Contributed by: Valerie Mellema
Landscaping always makes your barn and home look better and more professional. Plus, it’s spring and we all want to revamp our flowerbeds. However, it’s important to keep the safety of your horses in mind as you plan and plant – after all, you never know when a horse is going to grab a quick bite on his way into the barn.
Here are a few plants to avoid when landscaping your barn and any area that horses will be able to access.
Bracken Fern – Contains thiaminase which prevents the absorption of vitamin B1 (thiamin). While most horses will need to eat a lot of the plant for it to cause illness, such as incoordination or blindness, many horses like the taste and will seek it out.
Red Maple Trees – These trees have beautiful red stems and the leaves are gorgeous in the fall. These trees are very common in East Texas. However, wilted maple leaves are very toxic to horses.

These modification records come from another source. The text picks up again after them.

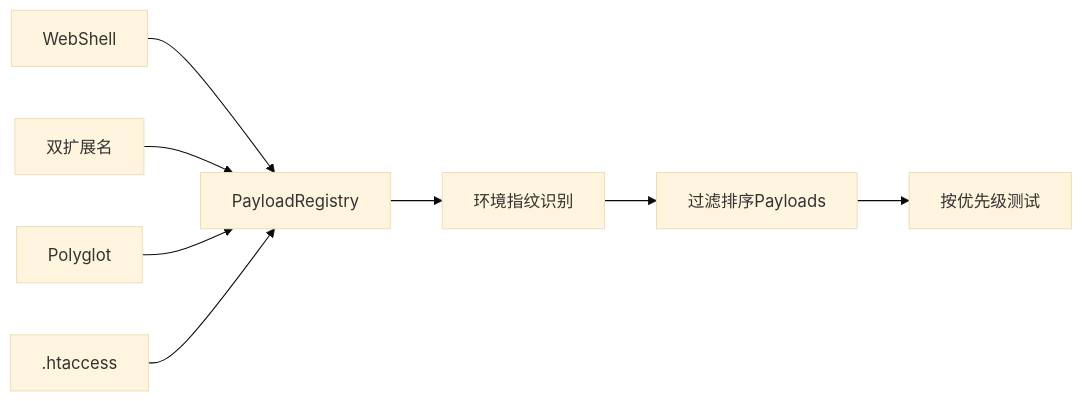
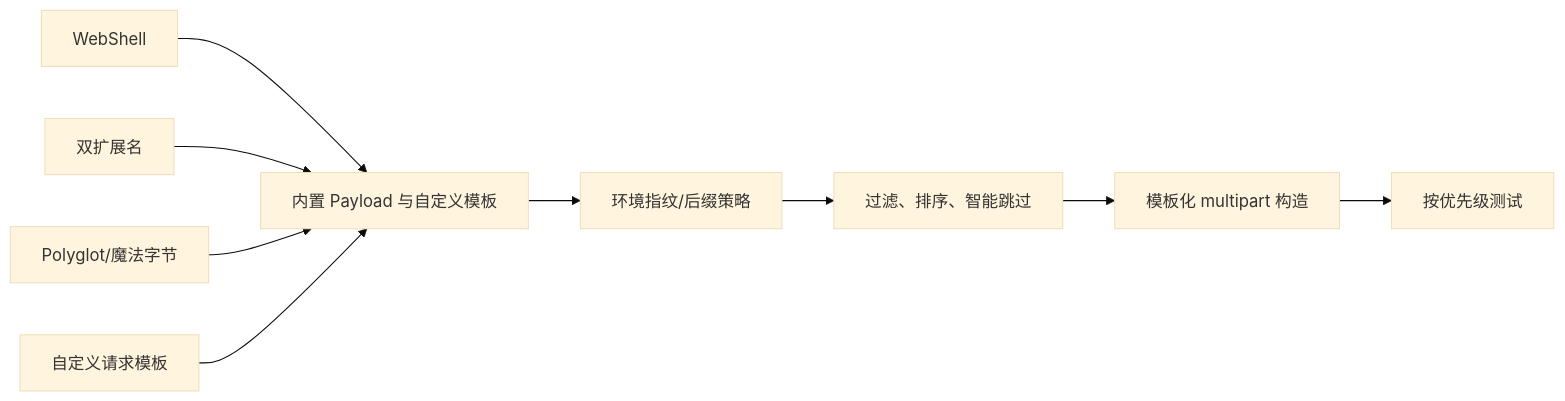
One commit to Gentle-bae/UploadRanger changed the second of 3 diagrams in README.md. Above: the diagram before and after it, drawn with Mermaid (base theme). The commit also changed other lines of this file and 54 other files, not shown here.

````diff
--- a/README.md
+++ b/README.md
@@ -49,11 +67,12 @@
 ```mermaid
 graph LR
-    A[PayloadRegistry] --> B[环境指纹识别]
-    B --> C[过滤排序Payloads]
-    C --> D[按优先级测试]
+    A[内置 Payload 与自定义模板] --> B[环境指纹/后缀策略]
+    B --> C[过滤、排序、智能跳过]
+    C --> D[模板化 multipart 构造]
+    D --> E[按优先级测试]
     
-    E[WebShell] --> A
-    F[双扩展名] --> A
-    G[Polyglot] --> A
-    H[.htaccess] --> A
+    F[WebShell] --> A
+    G[双扩展名] --> A
+    H[Polyglot/魔法字节] --> A
+    I[自定义请求模板] --> A
 ```
````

Symptoms to watch for: The leaves cause red blood cells to break down and the blood can no longer carry oxygen. Just one or two pounds of leaves can be fatal. Signs include pale yellow gums, dark red or black urine, rapid heart rate, dehydration, lethargy and refusing to eat. Blood transfusions and IV fluids are the only treatment.
Foxglove – These flowers are very beautiful with bell-like blossoms, however they are very poisonous. They don’t taste good, but they can often get caught up when hay is bailed.
Symptoms to watch for: The plant can lead to diarrhea, colic, irregular heartbeat and convulsions.
Oak Trees – We have no shortage of oak trees in East Texas, but the leaves, bark and acorns are poisonous, especially in the spring. As the leaves get older, they become less toxic. The older, ripe acorns are less toxic than the new green acorns.
Symptoms to watch for: Signs of oak poisoning include colic, kidney and liver damage, hard feces at first and then tarry diarrhea. Horses may live 5-7 days after the onset of signs.
A few other plants that are often used in landscaping include oleander, jessamine and jasmine, creeping ivy and bluebonnets. These are all very popular plants used in landscaping around East Texas that are poisonous. Keep in mind that what is poisonous to an adult horse can affect foals even more quickly. Foals and young horses are also more apt to experiment and eat a variety of plants or play with branches of plants that might be poisonous to them. However, horses that are on diets that keep them satisfied and full are less likely to eat plants that are not in their normal grazing pattern.